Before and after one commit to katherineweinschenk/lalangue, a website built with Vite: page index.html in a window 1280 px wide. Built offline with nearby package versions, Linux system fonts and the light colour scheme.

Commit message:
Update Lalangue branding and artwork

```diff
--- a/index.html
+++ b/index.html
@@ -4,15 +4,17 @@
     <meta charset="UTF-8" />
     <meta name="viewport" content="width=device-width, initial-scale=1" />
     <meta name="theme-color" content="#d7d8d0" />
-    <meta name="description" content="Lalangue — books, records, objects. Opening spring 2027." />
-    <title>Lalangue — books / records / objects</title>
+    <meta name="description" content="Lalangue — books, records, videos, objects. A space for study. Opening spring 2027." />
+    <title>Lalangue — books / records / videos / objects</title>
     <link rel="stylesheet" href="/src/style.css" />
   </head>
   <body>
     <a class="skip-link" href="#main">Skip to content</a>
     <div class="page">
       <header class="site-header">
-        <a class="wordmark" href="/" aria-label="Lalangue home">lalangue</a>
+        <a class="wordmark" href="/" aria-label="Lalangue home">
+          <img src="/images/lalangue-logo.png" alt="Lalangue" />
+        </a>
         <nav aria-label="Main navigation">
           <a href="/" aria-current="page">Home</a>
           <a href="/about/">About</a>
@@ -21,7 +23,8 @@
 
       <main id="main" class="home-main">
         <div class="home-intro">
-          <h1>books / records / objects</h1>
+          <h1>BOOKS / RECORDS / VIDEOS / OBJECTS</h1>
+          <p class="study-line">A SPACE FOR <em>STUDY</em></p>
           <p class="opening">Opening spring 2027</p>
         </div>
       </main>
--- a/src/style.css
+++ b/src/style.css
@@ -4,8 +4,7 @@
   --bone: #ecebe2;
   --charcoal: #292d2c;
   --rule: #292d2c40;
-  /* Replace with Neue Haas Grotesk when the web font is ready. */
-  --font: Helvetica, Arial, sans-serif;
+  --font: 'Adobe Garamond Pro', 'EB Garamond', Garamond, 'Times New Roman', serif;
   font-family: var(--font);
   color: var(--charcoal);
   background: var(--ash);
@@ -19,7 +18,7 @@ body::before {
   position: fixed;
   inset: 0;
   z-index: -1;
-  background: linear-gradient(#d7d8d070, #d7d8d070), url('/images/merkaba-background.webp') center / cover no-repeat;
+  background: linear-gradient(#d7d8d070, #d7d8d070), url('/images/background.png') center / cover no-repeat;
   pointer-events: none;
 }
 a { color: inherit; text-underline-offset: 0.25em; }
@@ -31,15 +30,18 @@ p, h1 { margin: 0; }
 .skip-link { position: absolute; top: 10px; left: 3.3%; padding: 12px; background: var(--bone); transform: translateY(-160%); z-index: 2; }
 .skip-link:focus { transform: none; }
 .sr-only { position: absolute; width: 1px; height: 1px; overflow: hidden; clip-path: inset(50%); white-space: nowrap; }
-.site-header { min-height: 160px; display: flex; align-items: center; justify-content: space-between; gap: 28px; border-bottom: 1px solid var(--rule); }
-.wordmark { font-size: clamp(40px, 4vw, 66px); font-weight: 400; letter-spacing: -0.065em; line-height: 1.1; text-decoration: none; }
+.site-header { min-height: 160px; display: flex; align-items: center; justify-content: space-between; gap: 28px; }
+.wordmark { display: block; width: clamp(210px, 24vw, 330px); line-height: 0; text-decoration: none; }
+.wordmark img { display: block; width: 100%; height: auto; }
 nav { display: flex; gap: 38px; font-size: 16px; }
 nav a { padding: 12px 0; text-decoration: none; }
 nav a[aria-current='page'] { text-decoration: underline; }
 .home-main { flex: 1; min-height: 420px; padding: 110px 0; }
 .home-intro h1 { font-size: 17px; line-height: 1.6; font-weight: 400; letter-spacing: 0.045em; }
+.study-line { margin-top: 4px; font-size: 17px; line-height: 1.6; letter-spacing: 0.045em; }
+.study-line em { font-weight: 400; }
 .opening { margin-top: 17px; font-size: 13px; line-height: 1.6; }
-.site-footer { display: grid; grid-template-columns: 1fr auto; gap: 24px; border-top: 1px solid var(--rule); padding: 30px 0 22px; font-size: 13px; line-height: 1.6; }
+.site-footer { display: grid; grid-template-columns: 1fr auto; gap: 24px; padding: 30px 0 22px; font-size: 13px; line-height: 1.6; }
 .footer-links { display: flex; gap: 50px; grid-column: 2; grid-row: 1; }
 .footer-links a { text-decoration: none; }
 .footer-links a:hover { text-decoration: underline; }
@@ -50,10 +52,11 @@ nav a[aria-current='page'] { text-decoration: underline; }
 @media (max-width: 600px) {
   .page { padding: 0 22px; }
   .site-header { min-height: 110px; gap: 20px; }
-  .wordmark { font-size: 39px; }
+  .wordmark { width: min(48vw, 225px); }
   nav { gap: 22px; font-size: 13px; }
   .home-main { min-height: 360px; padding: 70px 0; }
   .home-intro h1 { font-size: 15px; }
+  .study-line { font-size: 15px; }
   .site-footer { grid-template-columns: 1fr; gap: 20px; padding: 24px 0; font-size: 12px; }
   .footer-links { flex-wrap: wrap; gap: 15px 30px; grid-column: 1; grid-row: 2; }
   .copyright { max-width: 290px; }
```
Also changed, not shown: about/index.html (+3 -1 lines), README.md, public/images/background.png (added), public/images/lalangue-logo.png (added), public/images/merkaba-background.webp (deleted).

══════════

Problem details: Output all records verbatim.

Task output:
Before and after one commit to katherineweinschenk/lalangue, a website built with Vite: page index.html in a window 1280 px wide. Built offline with nearby package versions, Linux system fonts and the light colour scheme.

Commit message:
Update Lalangue branding and artwork

```diff
--- a/index.html
+++ b/index.html
@@ -4,15 +4,17 @@
     <meta charset="UTF-8" />
     <meta name="viewport" content="width=device-width, initial-scale=1" />
     <meta name="theme-color" content="#d7d8d0" />
-    <meta name="description" content="Lalangue — books, records, objects. Opening spring 2027." />
-    <title>Lalangue — books / records / objects</title>
+    <meta name="description" content="Lalangue — books, records, videos, objects. A space for study. Opening spring 2027." />
+    <title>Lalangue — books / records / videos / objects</title>
     <link rel="stylesheet" href="/src/style.css" />
   </head>
   <body>
     <a class="skip-link" href="#main">Skip to content</a>
     <div class="page">
       <header class="site-header">
-        <a class="wordmark" href="/" aria-label="Lalangue home">lalangue</a>
+        <a class="wordmark" href="/" aria-label="Lalangue home">
+          <img src="/images/lalangue-logo.png" alt="Lalangue" />
+        </a>
         <nav aria-label="Main navigation">
           <a href="/" aria-current="page">Home</a>
           <a href="/about/">About</a>
@@ -21,7 +23,8 @@
 
       <main id="main" class="home-main">
         <div class="home-intro">
-          <h1>books / records / objects</h1>
+          <h1>BOOKS / RECORDS / VIDEOS / OBJECTS</h1>
+          <p class="study-line">A SPACE FOR <em>STUDY</em></p>
           <p class="opening">Opening spring 2027</p>
         </div>
       </main>
--- a/src/style.css
+++ b/src/style.css
@@ -4,8 +4,7 @@
   --bone: #ecebe2;
   --charcoal: #292d2c;
   --rule: #292d2c40;
-  /* Replace with Neue Haas Grotesk when the web font is ready. */
-  --font: Helvetica, Arial, sans-serif;
+  --font: 'Adobe Garamond Pro', 'EB Garamond', Garamond, 'Times New Roman', serif;
   font-family: var(--font);
   color: var(--charcoal);
   background: var(--ash);
@@ -19,7 +18,7 @@ body::before {
   position: fixed;
   inset: 0;
   z-index: -1;
-  background: linear-gradient(#d7d8d070, #d7d8d070), url('/images/merkaba-background.webp') center / cover no-repeat;
+  background: linear-gradient(#d7d8d070, #d7d8d070), url('/images/background.png') center / cover no-repeat;
   pointer-events: none;
 }
 a { color: inherit; text-underline-offset: 0.25em; }
@@ -31,15 +30,18 @@ p, h1 { margin: 0; }
 .skip-link { position: absolute; top: 10px; left: 3.3%; padding: 12px; background: var(--bone); transform: translateY(-160%); z-index: 2; }
 .skip-link:focus { transform: none; }
 .sr-only { position: absolute; width: 1px; height: 1px; overflow: hidden; clip-path: inset(50%); white-space: nowrap; }
-.site-header { min-height: 160px; display: flex; align-items: center; justify-content: space-between; gap: 28px; border-bottom: 1px solid var(--rule); }
-.wordmark { font-size: clamp(40px, 4vw, 66px); font-weight: 400; letter-spacing: -0.065em; line-height: 1.1; text-decoration: none; }
+.site-header { min-height: 160px; display: flex; align-items: center; justify-content: space-between; gap: 28px; }
+.wordmark { display: block; width: clamp(210px, 24vw, 330px); line-height: 0; text-decoration: none; }
+.wordmark img { display: block; width: 100%; height: auto; }
 nav { display: flex; gap: 38px; font-size: 16px; }
 nav a { padding: 12px 0; text-decoration: none; }
 nav a[aria-current='page'] { text-decoration: underline; }
 .home-main { flex: 1; min-height: 420px; padding: 110px 0; }
 .home-intro h1 { font-size: 17px; line-height: 1.6; font-weight: 400; letter-spacing: 0.045em; }
+.study-line { margin-top: 4px; font-size: 17px; line-height: 1.6; letter-spacing: 0.045em; }
+.study-line em { font-weight: 400; }
 .opening { margin-top: 17px; font-size: 13px; line-height: 1.6; }
-.site-footer { display: grid; grid-template-columns: 1fr auto; gap: 24px; border-top: 1px solid var(--rule); padding: 30px 0 22px; font-size: 13px; line-height: 1.6; }
+.site-footer { display: grid; grid-template-columns: 1fr auto; gap: 24px; padding: 30px 0 22px; font-size: 13px; line-height: 1.6; }
 .footer-links { display: flex; gap: 50px; grid-column: 2; grid-row: 1; }
 .footer-links a { text-decoration: none; }
 .footer-links a:hover { text-decoration: underline; }
@@ -50,10 +52,11 @@ nav a[aria-current='page'] { text-decoration: underline; }
 @media (max-width: 600px) {
   .page { padding: 0 22px; }
   .site-header { min-height: 110px; gap: 20px; }
-  .wordmark { font-size: 39px; }
+  .wordmark { width: min(48vw, 225px); }
   nav { gap: 22px; font-size: 13px; }
   .home-main { min-height: 360px; padding: 70px 0; }
   .home-intro h1 { font-size: 15px; }
+  .study-line { font-size: 15px; }
   .site-footer { grid-template-columns: 1fr; gap: 20px; padding: 24px 0; font-size: 12px; }
   .footer-links { flex-wrap: wrap; gap: 15px 30px; grid-column: 1; grid-row: 2; }
   .copyright { max-width: 290px; }
```
Also changed, not shown: about/index.html (+3 -1 lines), README.md, public/images/background.png (added), public/images/lalangue-logo.png (added), public/images/merkaba-background.webp (deleted).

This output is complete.